The senator claimed that Reid wants illegals to be counted in the 2010 Census so that left-leaning states with high illegal immigrant populations could increase the size of their congressional delegations. The Census is a major factor in determining the each state’s share of the 435 seats in the House of Representatives.
“I think it’s pretty clear that Harry Reid and the Democratic side…wants illegals counted in the Census, wants illegals in the reapportionment of the House,” Vitter said on a conservative talk radio show late yesterday.
Vitter, who is co-sponsoring the measure with Sen. Bob Bennett (R-Utah), claimed that illegals counted in the 2000 Census allowed California to maintain up to five additional seats in Congress they should not have.
Each seat represents 690,000 American residents at the moment, although in 2000 it would have been closer to 640,000, as population grew about 8% since the last census. Would California’s illegals have amounted to 3.2 million? That would be the upper reaches of estimates for illegal immigrants in the Golden State, but probably not outside the realm of possibility. If they all got counted, it could have skewed the allocation of seats in the House as much as Vitter claims.
Critics will say that the Census is not an enforcement agency for immigration, and they’d be correct. However, no one says that the Census Bureau has to act as an enforcement agency, either. They do not need to call the cops if they discover that residents have no legal status to remain in the country. They do need, however, to document it, for a couple of reasons. The lesser reason is that it will give us some real data on which to base immigration enforcement and/or reform legislation in the near future — Barack Obama says it’s one of his key priorities — instead of relying on guesswork from contradictory resources on the subject.
More importantly, though, is the core purpose of the Census itself. The Constitution requires the Census to properly calculate the legal population in order to apportion representation in the House for the states. Not only does counting illegal immigrants have no legitimacy for that purpose, it penalizes those states who act to enforce American law and reward those that act as “sanctuaries” in defiance of the law and national security.
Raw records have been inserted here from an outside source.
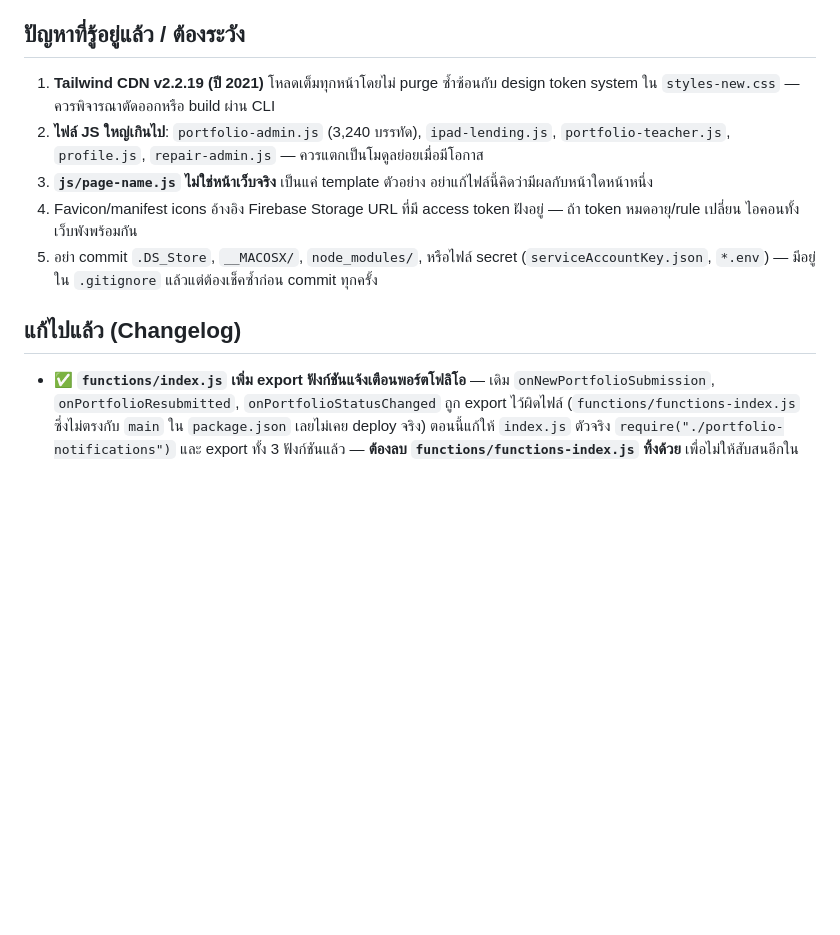
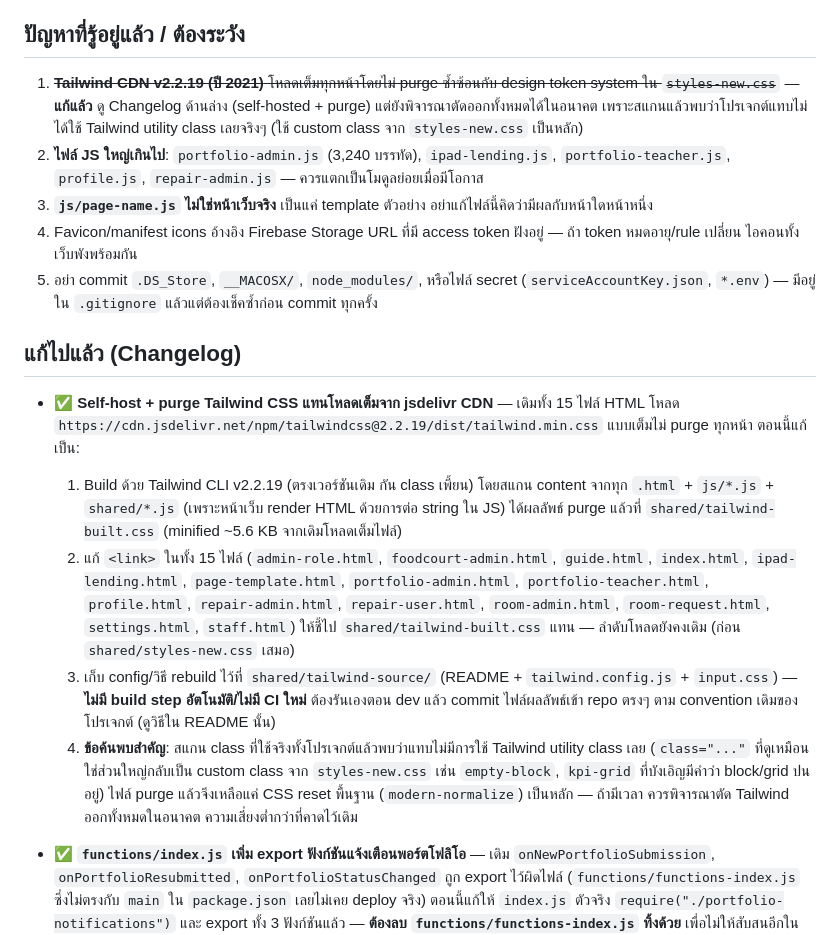
Before and after one commit to np-school/webapp, a Markdown page: CLAUDE.md, the part around the change. GitHub-like rendering; blank space fills up the shorter version.

```diff
--- a/CLAUDE.md
+++ b/CLAUDE.md
@@ -94,13 +94,19 @@
 
 ## ปัญหาที่รู้อยู่แล้ว / ต้องระวัง
 
-1. **Tailwind CDN v2.2.19 (ปี 2021)** โหลดเต็มทุกหน้าโดยไม่ purge ซ้ำซ้อนกับ design token system ใน `styles-new.css` — ควรพิจารณาตัดออกหรือ build ผ่าน CLI
+1. ~~**Tailwind CDN v2.2.19 (ปี 2021)** โหลดเต็มทุกหน้าโดยไม่ purge ซ้ำซ้อนกับ design token system ใน `styles-new.css`~~ — **แก้แล้ว** ดู Changelog ด้านล่าง (self-hosted + purge) แต่ยังพิจารณาตัดออกทั้งหมดได้ในอนาคต เพราะสแกนแล้วพบว่าโปรเจกต์แทบไม่ได้ใช้ Tailwind utility class เลยจริงๆ (ใช้ custom class จาก `styles-new.css` เป็นหลัก)
 2. **ไฟล์ JS ใหญ่เกินไป**: `portfolio-admin.js` (3,240 บรรทัด), `ipad-lending.js`, `portfolio-teacher.js`, `profile.js`, `repair-admin.js` — ควรแตกเป็นโมดูลย่อยเมื่อมีโอกาส
 3. **`js/page-name.js` ไม่ใช่หน้าเว็บจริง** เป็นแค่ template ตัวอย่าง อย่าแก้ไฟล์นี้คิดว่ามีผลกับหน้าใดหน้าหนึ่ง
 4. Favicon/manifest icons อ้างอิง Firebase Storage URL ที่มี access token ฝังอยู่ — ถ้า token หมดอายุ/rule เปลี่ยน ไอคอนทั้งเว็บพังพร้อมกัน
 5. อย่า commit `.DS_Store`, `__MACOSX/`, `node_modules/`, หรือไฟล์ secret (`serviceAccountKey.json`, `*.env`) — มีอยู่ใน `.gitignore` แล้วแต่ต้องเช็คซ้ำก่อน commit ทุกครั้ง
 
 ## แก้ไปแล้ว (Changelog)
+
+- ✅ **Self-host + purge Tailwind CSS แทนโหลดเต็มจาก jsdelivr CDN** — เดิมทั้ง 15 ไฟล์ HTML โหลด `https://cdn.jsdelivr.net/npm/tailwindcss@2.2.19/dist/tailwind.min.css` แบบเต็มไม่ purge ทุกหน้า ตอนนี้แก้เป็น:
+  1. Build ด้วย Tailwind CLI v2.2.19 (ตรงเวอร์ชันเดิม กัน class เพี้ยน) โดยสแกน content จากทุก `.html` + `js/*.js` + `shared/*.js` (เพราะหน้าเว็บ render HTML ด้วยการต่อ string ใน JS) ได้ผลลัพธ์ purge แล้วที่ `shared/tailwind-built.css` (minified ~5.6 KB จากเดิมโหลดเต็มไฟล์)
+  2. แก้ `<link>` ในทั้ง 15 ไฟล์ (`admin-role.html`, `foodcourt-admin.html`, `guide.html`, `index.html`, `ipad-lending.html`, `page-template.html`, `portfolio-admin.html`, `portfolio-teacher.html`, `profile.html`, `repair-admin.html`, `repair-user.html`, `room-admin.html`, `room-request.html`, `settings.html`, `staff.html`) ให้ชี้ไป `shared/tailwind-built.css` แทน — ลำดับโหลดยังคงเดิม (ก่อน `shared/styles-new.css` เสมอ)
+  3. เก็บ config/วิธี rebuild ไว้ที่ `shared/tailwind-source/` (README + `tailwind.config.js` + `input.css`) — **ไม่มี build step อัตโนมัติ/ไม่มี CI ใหม่** ต้องรันเองตอน dev แล้ว commit ไฟล์ผลลัพธ์เข้า repo ตรงๆ ตาม convention เดิมของโปรเจกต์ (ดูวิธีใน README นั้น)
+  4. **ข้อค้นพบสำคัญ**: สแกน class ที่ใช้จริงทั้งโปรเจกต์แล้วพบว่าแทบไม่มีการใช้ Tailwind utility class เลย (`class="..."` ที่ดูเหมือนใช่ส่วนใหญ่กลับเป็น custom class จาก `styles-new.css` เช่น `empty-block`, `kpi-grid` ที่บังเอิญมีคำว่า block/grid ปนอยู่) ไฟล์ purge แล้วจึงเหลือแค่ CSS reset พื้นฐาน (`modern-normalize`) เป็นหลัก — ถ้ามีเวลา ควรพิจารณาตัด Tailwind ออกทั้งหมดในอนาคต ความเสี่ยงต่ำกว่าที่คาดไว้เดิม
 
 - ✅ **`functions/index.js` เพิ่ม export ฟังก์ชันแจ้งเตือนพอร์ตโฟลิโอ** — เดิม `onNewPortfolioSubmission`, `onPortfolioResubmitted`, `onPortfolioStatusChanged` ถูก export ไว้ผิดไฟล์ (`functions/functions-index.js` ซึ่งไม่ตรงกับ `main` ใน `package.json` เลยไม่เคย deploy จริง) ตอนนี้แก้ให้ `index.js` ตัวจริง `require("./portfolio-notifications")` และ export ทั้ง 3 ฟังก์ชันแล้ว — **ต้องลบ `functions/functions-index.js` ทิ้งด้วย** เพื่อไม่ให้สับสนอีกในอนาคต (ถ้ายังไม่ได้ลบ ให้ลบก่อน commit ครั้งถัดไป)
 
```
Below, Vitter makes his argument on the Senate floor. This amendment needs a vote so we can see how our Senators support and defend the Constitution.
Update: Jazz Shaw notes that millions of the forms have already been printed and would have to be replaced if Vitter’s amendment passes:
However, there is one significant problem with Vitter’s move which Ed doesn’t touch on in his article. We’ve already printed tens or hundreds of millions of the forms, with roughly 15 million more currently being printed every day. We’re fast approaching the time when they will all have to be correlated and mailed out. Starting over now would not only throw off the timing, but would cost a lot of money.
So if we’re to object to Vitter’s amendment on any grounds at all, it would be, “Good idea, but how did you not manage to think of this last year?” Surely he is aware of this, and it just adds a bit of a stench to the proceedings as if he’s just trying to shut the census process down at this point, which is simply out of the question. It’s a valid point he raises, however, and we should definitely address this before the 2020 head count.
Jazz’ point is also well taken, but what would be the actual cost? Unless we’re printing on parchment, I doubt that the cost to stop and reprint would amount to more than $100 million. In fact, as Senator Bennett points out, all that really needs to happen is to print an additional sheet for the new question and include in in the packets, which would result in much lower extra costs.
In the end, we are going to use the data to reapportion state representation in the House of Representatives. That’s a once-a-decade task, one that greatly impacts the kind of policies this nation will adopt, and getting it right would be well worth the additional cost. We can certainly pay for it by cutting out some or all of the earmarks in the upcoming Defense appropriation, or even a few in this appropriation.
Update II: My friend Michael Stickings at the liberal blog The Reaction also wonders why the Census doesn’t already ask this question, which he sees as entirely legitimate for its constitutional purpose.